1. Why use this guide?
This is a brief guide to researching newspapers and the history of the press. It will tell you where to start if you are looking for:
- newspaper collections
- archival records that shed light on the history of the press
2. Online newspaper collections
It is always best to start online if you are looking for newspapers. A growing number of websites provide access to digitised newspapers.
Search British and overseas newspapers online, for example:
- London, Belfast and Edinburgh Gazettes on The Gazette website
- The Times Digital Archive (£there will be a charge), provided by Gale Cengage
- British Newspaper Archive (£there will be a charge)
- 17th and 18th century Burney Collection newspapers (£there will be a charge) and 19th century British Library newspapers, provided by Gale Cengage (£there will be a charge)
- Internet Library of Early Journals
- Australian newspapers on the National Library of Australia's Trove website
- Chronicling America
- Proquest Historical Newspapers (£there will be a charge)
- Time Magazine Archive
Some of the sites are free, but many are subscription-based (£) and offer subscriptions only to institutions, not to individual people.
3. Where can I find newspaper collections that aren't online?
Some libraries and archives have newspaper collections.
Find regional newspaper collections in:
- British Library Newspapers - the main British copyright collection
- The National Library of Wales
- National Library of Scotland
- Belfast Central Library
- National Library of Ireland
Search the ARCHON Directory to find other libraries and local archives that hold newspaper collections.
4. Does The National Archives have newspapers?
The National Archives is not the best place to start if you're looking for newspapers, but we do have some newspaper collections.
4.1 Government gazettes
The National Archives has government gazettes - the official newspapers of former British colonies and British dominions.
To find colonial or dominion government gazettes, search Discovery, our catalogue, using the name of the territory and the phrase 'government gazettes'.
They have not been digitised, but the originals are held at The National Archives at Kew. They all have the letter codes CO (Colonial Office) or DO (Dominions Office).
If you are in the reading rooms at The National Archives at Kew, ask to see the CODOFO paper index, which includes a list of colonial newspapers.
4.2 Transport-related newspapers
The National Archives also has a large number of transport-related newspapers, magazines and journals. Try searching for the title in our catalogue, within the following departments:

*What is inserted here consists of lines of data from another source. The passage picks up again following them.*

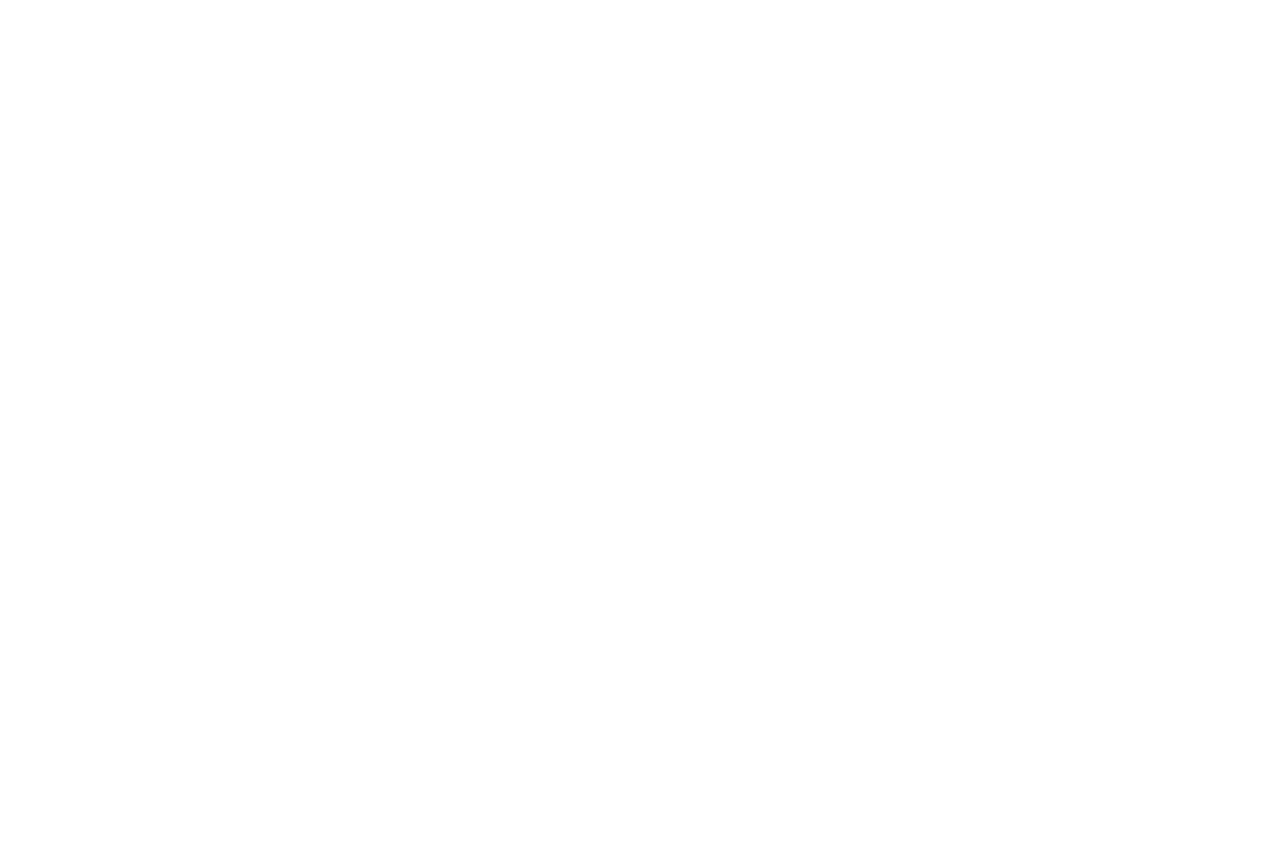
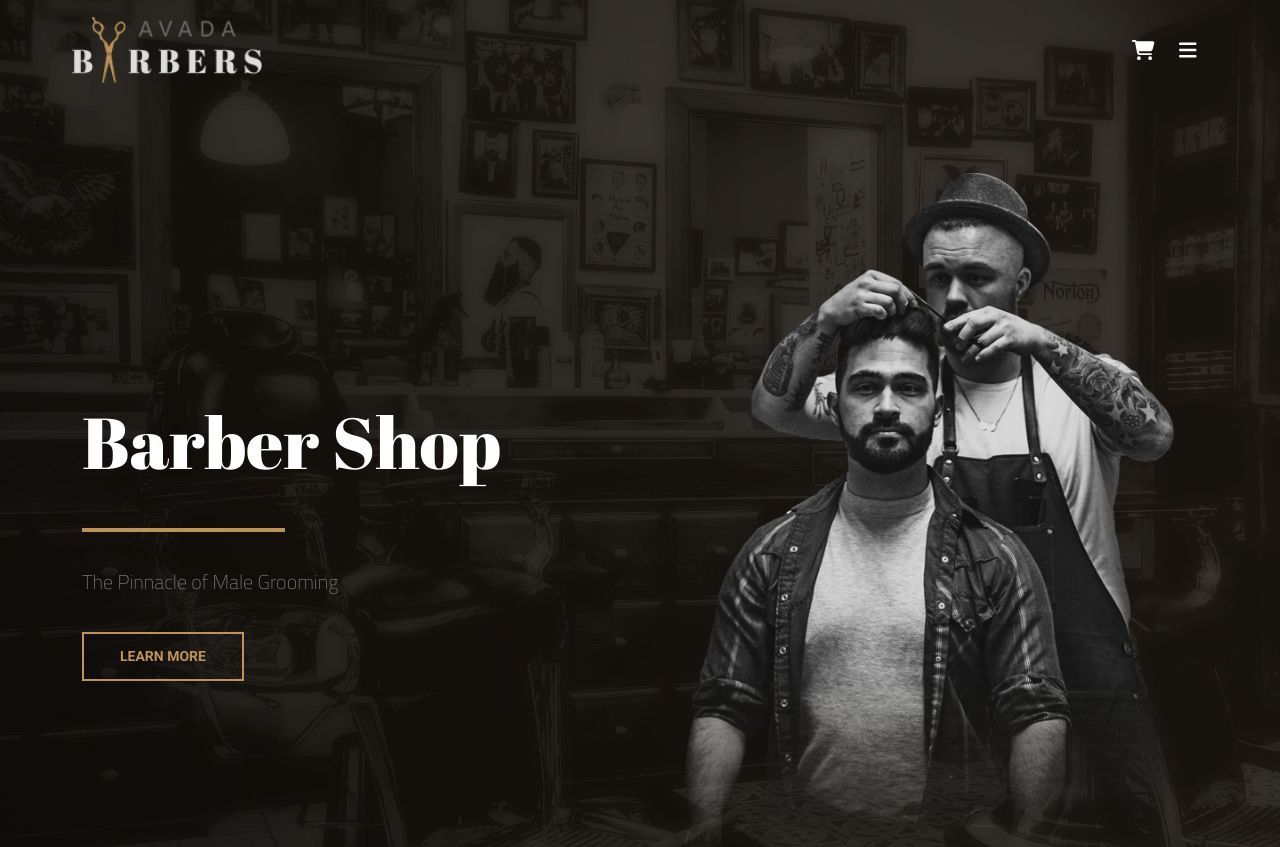
Before and after one commit to CyskoFR/proj-html-vuejs, a Vue app: page / in a window 1280 px wide. Shown: the top 847 px of the page. Before the commit the page ends 800 px from the top, so only its background shows below. Built offline with nearby package versions, Linux system fonts and the light colour scheme.

Commit message:
add header + jumbo section

```diff
--- a/src/App.vue
+++ b/src/App.vue
@@ -32,4 +32,8 @@ export default {
 
 @import './assets/style/global.scss';
 
+#app {
+  position: relative;
+}
+
 </style>
--- a/src/assets/style/global-parts/_resets.scss
+++ b/src/assets/style/global-parts/_resets.scss
@@ -2,8 +2,8 @@
     RESET
 ---------- */
 
-* {
-    box-sizing: border-box;
-    margin: 0;
-    padding: 0;
-}
+// * {
+//     box-sizing: border-box;
+//     margin: 0;
+//     padding: 0;
+// }
--- a/src/assets/style/global-parts/_typography.scss
+++ b/src/assets/style/global-parts/_typography.scss
@@ -0,0 +1,24 @@
+@import url('https://fonts.googleapis.com/css2?family=Abril+Fatface&display=swap');
+@import url('https://fonts.googleapis.com/css2?family=Roboto:wght@100;300;400;500;700;900&display=swap');
+@import url('https://fonts.googleapis.com/css2?family=Titillium+Web:wght@200;300;400;600;700;900&display=swap');
+
+body {
+    font-family: 'Roboto', sans-serif;
+}
+
+h1, h2, h3, h4, h5, h6 {
+    font-family: 'Abril Fatface', cursive;
+}
+
+h1 {
+    font-size: 4.5rem;
+}
+
+h2 {
+    font-size: 4rem;
+    color: var(--secondary-color);
+}
+
+p {
+    font-family: 'Titillium Web', sans-serif;
+}
--- a/src/assets/style/global-parts/_variables.scss
+++ b/src/assets/style/global-parts/_variables.scss
@@ -3,12 +3,14 @@
         COLORS
     -------------------- */
 
-    --primary-color: #0282f9;
+    --primary-color: #be9359;
+    --secondary-color: #b1b1b1;
 
     /* --------------------
         CONTAINERS SIZE
     -------------------- */
 
-    --container-md: 75rem;
+    --main-container-width: 1160px;
+    --card-container-width: 22.5rem;
 
 }
--- a/src/components/HeaderComponent.vue
+++ b/src/components/HeaderComponent.vue
@@ -1,6 +1,14 @@
 <template>
     <header>
-        <div></div>
+        <div class="header_container container py-3">
+            <img class="header_logo" src="../assets/img/avadabarbers-logo-x1.png" alt="avadabarbers-logo-x1.png">
+            <nav class="header_nav">
+                <ul>
+                    <li><i class="fa-solid fa-cart-shopping"></i></li>
+                    <li><i class="fa-solid fa-bars"></i></li>
+                </ul>
+            </nav>
+        </div>
     </header>
 </template>
 
@@ -14,4 +22,30 @@ export default {
 
 <style lang="scss" scoped>
 
+header {
+    position: absolute;
+    width: 100%;
+}
+
+.header_container {
+    display: flex;
+    align-items: center;
+    justify-content: space-between;
+    max-width: var(--main-container-width);
+    height: 100px;
+    .header_logo {
+        width: 11.875rem;
+    }
+}
+.header_nav ul {
+    display: flex;
+    margin: 0;
+    li {
+        list-style: none;
+        color: white;
+        margin: 0 12px;
+        font-size: 20px;
+    }
+}
+
 </style>
--- a/src/components/MainComponent.vue
+++ b/src/components/MainComponent.vue
@@ -1,17 +1,33 @@
 <template>
     <main>
-        <div></div>
+        <jumbotronSection/>
     </main>
 </template>
 
 <script>
+
+import jumbotronSection from '../micro-components/jumbotronSection.vue'
+
 export default {
 
     name: 'MainComponent',
+
+    data() {
+
+        return {
+
+        }
+
+    },
+
+    components: {
+        jumbotronSection,
+    }
 
 }
 </script>
 
 <style lang="scss" scoped>
 
+
 </style>
--- /dev/null
+++ b/src/micro-components/jumbotronSection.vue
@@ -0,0 +1,94 @@
+<template>
+    <div class="jumbo_bg">
+        <div class="jumbo_container container">
+            <div class="row w-100">
+                <div class="col-6 col-text">
+                    <h1>Barber Shop</h1>
+                    <hr>
+                    <p>The Pinnacle of Male Grooming</p>
+                    <mainButton :button="jumboButton"/>
+                </div>
+                <div class="col-6 col-img">
+                    <img class="jumbo_img" src="../assets/img/avadabarbers_hero_focalmirror-600x825.png" alt="">
+                </div>
+            </div>
+
+        </div>
+    </div>
+</template>
+
+<script>
+
+import mainButton from '../nano-components/mainButton.vue'
+
+export default {
+
+    name: 'jumbotronSection',
+
+    data() {
+        return {
+            jumboButton: {
+                text: 'LEARN MORE',
+            }
+        }
+    },
+
+    components: {
+
+        mainButton,
+
+    }
+
+
+
+}
+
+</script>
+
+<style lang="scss" scoped>
+
+.jumbo_bg {
+    width: 100%;
+    background-image: url(../assets/img/avadabarbers-homepage-hero-bg.jpg);
+    background-position: top;
+    background-size: cover;
+}
+
+.jumbo_container {
+    display: flex;
+    align-items: center;
+    width: var(--main-container-width);
+    height: 1080px;
+}
+
+.col-text {
+    display: flex;
+    flex-direction: column;
+    justify-content: center;
+
+    h1 {
+        color: white;
+        font-size: 4.5rem;
+    }
+
+    hr {
+        height: 4px;
+        width: 38%;
+        background-color: var(--primary-color);
+        opacity: 1;
+        margin: 35px 0;
+    }
+
+    p {
+        color: grey;
+        font-size: 1.25rem;
+        font-weight: 200;
+        margin-bottom: 35px;
+    }
+}
+
+.jumbo_img {
+    width: 100%;
+}
+
+</style>
--- /dev/null
+++ b/src/nano-components/mainButton.vue
@@ -0,0 +1,37 @@
+<template>
+    <div class="main_button">{{button.text}}</div>
+</template>
+
+<script>
+export default {
+
+    name: 'mainButton',
+
+    props: {
+        button: Object,
+    }
+
+}
+</script>
+
+<style lang="scss" scoped>
+
+.main_button {
+    display: inline-flex;
+    align-items: center;
+    justify-content: center;
+    border: 2px solid var(--primary-color);
+    color: var(--primary-color);
+    width: fit-content;
+    padding: 12px 36px;
+    font-size: .875rem;
+    font-weight: 600;
+    cursor: pointer;
+}
+
+.main_button:hover {
+    transform: scale(105%);
+    background-color: darken($color: #1d1d1d, $amount: 0);
+}
+
+</style>
```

There is also a card index compiled by British Transport Historical records (BTHR) in the reading rooms at The National Archives at Kew. Use the index to find references to all original documents and publications (including some references to overseas railways) up to 1972.
5. Researching the history of the press
Always start with published histories. Useful books and directories include:
- Encyclopedia of the British press by Dennis Griffiths (Macmillan, 1992)
- Read all about it! A history of the British newspaper by Kevin Williams (Routledge, 2009)
- Benn's media (1975-present)
- Willing's press guide (1928-present)
- Mitchell's newspaper press directory (1846-1907)
You can use The National Archives' library catalogue to find more histories of the press. Many books have been published on individual newspapers, journals and publishers.
6. Archival records relating to press history
Search the National Register of Archives (NRA) database to find records held in local archives. You can look up the name of a journalist or a business, or make an advanced search of the business index restricted to the 'paper, printing and packaging' category.
Archives holding relevant records include:
- The Stationers' Company
- British Cartoon Archive
- Scottish Archive of Print and Publishing History Records (SAPPHIRE)
Finally, try to find out whether The National Archives has records that are relevant to your research. It's worth searching our catalogue using keywords such as 'newspaper' to find records which relate to the history of newspapers and the press.
You can also find whole newspapers, newspaper articles and cuttings which have been inserted into The National Archives' records. These have not always been catalogued, but it is possible to discover them by accident.